Among the entries, find the lines with the string "label" and copy them.

» Data to examine:
--- START ---
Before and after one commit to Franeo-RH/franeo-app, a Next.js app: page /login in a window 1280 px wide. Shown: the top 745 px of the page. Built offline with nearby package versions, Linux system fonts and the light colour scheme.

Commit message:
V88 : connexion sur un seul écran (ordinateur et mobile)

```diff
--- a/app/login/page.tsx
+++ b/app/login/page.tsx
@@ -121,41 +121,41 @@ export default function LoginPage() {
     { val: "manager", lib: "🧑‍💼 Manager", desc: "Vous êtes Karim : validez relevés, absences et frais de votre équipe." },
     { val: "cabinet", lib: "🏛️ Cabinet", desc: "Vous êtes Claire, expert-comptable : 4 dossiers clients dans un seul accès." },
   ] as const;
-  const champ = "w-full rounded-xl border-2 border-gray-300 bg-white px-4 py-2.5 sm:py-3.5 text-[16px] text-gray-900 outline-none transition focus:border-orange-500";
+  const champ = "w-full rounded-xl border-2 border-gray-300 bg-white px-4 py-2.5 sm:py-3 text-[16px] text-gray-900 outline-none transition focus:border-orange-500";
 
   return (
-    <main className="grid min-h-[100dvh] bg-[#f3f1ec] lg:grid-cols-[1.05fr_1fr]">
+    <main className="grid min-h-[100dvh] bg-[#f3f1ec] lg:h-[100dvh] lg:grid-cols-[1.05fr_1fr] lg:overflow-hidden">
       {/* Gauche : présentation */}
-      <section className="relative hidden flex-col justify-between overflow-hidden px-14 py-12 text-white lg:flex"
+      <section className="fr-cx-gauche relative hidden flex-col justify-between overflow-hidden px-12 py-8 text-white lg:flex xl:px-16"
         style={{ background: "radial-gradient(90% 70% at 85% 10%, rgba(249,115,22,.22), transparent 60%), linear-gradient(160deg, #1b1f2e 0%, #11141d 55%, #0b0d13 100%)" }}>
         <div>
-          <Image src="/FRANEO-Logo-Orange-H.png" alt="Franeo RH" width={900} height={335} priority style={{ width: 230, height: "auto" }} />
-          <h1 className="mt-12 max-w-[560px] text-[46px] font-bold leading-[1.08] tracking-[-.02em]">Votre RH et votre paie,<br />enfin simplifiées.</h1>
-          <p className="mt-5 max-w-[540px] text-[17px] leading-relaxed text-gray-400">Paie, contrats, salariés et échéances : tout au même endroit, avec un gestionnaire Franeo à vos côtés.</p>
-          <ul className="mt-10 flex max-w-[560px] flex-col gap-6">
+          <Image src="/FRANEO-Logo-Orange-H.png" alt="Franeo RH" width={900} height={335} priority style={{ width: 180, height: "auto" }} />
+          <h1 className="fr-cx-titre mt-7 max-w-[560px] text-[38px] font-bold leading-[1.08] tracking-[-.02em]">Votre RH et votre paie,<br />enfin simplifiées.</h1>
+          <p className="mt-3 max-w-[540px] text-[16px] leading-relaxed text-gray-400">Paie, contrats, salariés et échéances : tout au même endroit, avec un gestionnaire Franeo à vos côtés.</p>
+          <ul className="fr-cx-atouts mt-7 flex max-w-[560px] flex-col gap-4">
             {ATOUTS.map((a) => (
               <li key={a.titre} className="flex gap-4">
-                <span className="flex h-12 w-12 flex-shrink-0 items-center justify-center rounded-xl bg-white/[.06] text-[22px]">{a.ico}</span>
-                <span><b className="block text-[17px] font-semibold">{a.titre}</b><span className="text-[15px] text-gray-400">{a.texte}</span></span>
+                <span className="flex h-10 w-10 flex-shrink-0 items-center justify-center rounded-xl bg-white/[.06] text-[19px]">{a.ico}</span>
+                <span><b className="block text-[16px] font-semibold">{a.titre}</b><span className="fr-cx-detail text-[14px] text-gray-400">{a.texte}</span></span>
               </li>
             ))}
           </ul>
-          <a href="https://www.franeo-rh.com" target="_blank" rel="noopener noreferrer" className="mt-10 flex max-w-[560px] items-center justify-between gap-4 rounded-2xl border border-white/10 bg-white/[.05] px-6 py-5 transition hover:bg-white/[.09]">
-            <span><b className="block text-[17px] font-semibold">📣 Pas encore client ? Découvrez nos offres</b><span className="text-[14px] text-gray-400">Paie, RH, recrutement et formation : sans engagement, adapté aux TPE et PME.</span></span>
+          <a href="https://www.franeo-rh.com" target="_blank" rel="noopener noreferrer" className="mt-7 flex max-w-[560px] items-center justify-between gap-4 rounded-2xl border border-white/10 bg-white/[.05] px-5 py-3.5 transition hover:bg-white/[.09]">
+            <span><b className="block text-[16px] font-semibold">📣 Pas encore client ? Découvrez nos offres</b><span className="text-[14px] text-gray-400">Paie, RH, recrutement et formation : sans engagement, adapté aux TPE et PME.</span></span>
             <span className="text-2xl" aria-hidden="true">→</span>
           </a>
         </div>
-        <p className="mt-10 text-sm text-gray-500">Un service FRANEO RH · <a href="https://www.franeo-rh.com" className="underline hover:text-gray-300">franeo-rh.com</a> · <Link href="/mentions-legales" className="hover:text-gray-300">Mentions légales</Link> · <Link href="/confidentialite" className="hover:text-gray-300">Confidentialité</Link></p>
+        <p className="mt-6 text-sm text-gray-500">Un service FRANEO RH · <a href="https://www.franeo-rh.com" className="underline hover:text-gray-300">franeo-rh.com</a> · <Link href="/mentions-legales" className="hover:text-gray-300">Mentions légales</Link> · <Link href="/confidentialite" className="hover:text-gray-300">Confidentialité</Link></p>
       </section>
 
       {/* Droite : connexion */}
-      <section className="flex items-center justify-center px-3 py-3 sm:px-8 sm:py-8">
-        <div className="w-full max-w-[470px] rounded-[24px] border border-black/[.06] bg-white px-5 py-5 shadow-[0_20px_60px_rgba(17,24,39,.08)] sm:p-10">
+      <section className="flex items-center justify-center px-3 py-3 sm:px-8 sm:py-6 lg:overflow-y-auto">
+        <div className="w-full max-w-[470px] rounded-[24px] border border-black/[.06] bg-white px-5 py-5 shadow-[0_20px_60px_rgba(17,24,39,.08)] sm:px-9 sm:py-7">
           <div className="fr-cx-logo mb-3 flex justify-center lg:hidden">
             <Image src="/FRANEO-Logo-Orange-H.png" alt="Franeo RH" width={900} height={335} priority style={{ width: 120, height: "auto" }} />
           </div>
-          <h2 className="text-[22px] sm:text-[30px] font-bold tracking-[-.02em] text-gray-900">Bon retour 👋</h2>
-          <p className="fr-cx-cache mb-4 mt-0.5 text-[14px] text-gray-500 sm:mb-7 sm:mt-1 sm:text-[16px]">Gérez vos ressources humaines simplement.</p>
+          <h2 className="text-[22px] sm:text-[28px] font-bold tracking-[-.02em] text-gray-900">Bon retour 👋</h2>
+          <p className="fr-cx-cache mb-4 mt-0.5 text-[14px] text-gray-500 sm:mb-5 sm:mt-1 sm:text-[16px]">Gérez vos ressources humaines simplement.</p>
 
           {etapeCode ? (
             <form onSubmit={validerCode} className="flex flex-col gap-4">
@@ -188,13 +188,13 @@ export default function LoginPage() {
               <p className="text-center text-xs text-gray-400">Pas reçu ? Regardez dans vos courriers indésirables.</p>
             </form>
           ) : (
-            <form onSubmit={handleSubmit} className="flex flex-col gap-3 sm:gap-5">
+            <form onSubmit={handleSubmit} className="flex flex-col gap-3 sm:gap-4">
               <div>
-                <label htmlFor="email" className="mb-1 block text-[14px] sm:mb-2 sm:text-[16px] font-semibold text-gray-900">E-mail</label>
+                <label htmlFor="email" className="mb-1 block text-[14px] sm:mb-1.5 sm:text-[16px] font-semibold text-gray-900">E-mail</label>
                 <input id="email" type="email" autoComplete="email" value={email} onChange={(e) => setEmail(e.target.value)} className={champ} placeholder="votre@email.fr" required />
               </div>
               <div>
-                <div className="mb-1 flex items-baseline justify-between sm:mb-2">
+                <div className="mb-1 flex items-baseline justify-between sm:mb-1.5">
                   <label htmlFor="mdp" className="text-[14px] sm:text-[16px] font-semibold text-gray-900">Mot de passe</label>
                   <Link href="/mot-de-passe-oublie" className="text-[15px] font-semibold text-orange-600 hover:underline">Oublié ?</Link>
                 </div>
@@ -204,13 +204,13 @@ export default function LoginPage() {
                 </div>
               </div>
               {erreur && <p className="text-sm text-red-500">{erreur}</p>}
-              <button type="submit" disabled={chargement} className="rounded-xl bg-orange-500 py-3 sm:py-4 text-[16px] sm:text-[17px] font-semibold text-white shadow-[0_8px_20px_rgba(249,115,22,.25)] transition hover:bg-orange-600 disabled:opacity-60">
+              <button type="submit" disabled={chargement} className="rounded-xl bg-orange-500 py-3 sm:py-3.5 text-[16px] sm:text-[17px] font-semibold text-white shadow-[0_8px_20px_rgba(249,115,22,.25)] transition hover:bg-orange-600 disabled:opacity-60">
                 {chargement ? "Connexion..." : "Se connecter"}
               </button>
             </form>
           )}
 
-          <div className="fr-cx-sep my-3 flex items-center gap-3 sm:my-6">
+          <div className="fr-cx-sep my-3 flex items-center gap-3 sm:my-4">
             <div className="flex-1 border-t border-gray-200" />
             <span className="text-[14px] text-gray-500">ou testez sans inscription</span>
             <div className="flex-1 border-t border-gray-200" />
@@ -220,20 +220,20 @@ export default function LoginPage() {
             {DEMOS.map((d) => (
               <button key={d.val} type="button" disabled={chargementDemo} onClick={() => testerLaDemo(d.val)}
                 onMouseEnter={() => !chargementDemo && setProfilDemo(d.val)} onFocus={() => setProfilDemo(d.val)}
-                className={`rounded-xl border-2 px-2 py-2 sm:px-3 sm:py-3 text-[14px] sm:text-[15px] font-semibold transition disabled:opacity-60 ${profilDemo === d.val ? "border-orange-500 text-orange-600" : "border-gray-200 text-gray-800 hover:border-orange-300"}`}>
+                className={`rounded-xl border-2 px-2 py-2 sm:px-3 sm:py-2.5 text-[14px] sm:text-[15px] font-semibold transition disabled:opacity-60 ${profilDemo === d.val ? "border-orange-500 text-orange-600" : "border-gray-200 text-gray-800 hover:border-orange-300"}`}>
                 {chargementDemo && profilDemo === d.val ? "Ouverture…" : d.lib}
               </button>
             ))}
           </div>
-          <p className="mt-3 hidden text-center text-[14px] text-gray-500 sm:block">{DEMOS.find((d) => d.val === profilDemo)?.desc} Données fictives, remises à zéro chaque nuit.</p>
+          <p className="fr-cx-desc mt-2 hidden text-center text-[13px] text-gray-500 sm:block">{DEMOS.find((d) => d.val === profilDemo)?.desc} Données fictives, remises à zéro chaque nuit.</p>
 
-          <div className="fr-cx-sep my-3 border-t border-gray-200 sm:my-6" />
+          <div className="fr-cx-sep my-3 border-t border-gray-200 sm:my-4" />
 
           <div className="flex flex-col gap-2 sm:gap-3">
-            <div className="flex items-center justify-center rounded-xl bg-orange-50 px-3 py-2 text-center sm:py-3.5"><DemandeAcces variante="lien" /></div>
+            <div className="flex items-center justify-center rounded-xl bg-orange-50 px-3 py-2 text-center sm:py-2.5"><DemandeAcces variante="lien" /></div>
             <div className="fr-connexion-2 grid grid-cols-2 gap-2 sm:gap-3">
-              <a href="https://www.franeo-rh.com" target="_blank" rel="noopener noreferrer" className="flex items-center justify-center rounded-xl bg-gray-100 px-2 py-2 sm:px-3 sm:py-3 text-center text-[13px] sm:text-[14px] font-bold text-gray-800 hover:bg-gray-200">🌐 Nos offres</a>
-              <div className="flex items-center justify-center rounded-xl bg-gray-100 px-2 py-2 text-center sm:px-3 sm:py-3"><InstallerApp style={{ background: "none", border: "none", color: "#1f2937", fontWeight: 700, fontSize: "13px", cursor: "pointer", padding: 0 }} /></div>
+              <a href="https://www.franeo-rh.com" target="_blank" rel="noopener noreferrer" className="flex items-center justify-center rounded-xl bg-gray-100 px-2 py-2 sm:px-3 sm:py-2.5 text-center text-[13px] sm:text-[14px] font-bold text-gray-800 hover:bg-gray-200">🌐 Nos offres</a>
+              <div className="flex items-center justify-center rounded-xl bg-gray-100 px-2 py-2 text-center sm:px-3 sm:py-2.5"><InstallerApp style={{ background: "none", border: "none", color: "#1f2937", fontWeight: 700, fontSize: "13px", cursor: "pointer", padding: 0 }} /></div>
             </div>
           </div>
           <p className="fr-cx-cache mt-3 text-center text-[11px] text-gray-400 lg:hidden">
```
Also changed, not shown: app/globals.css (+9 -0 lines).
--- END ---
» Solution below:
-                <label htmlFor="email" className="mb-1 block text-[14px] sm:mb-2 sm:text-[16px] font-semibold text-gray-900">E-mail</label>
+                <label htmlFor="email" className="mb-1 block text-[14px] sm:mb-1.5 sm:text-[16px] font-semibold text-gray-900">E-mail</label>
                   <label htmlFor="mdp" className="text-[14px] sm:text-[16px] font-semibold text-gray-900">Mot de passe</label>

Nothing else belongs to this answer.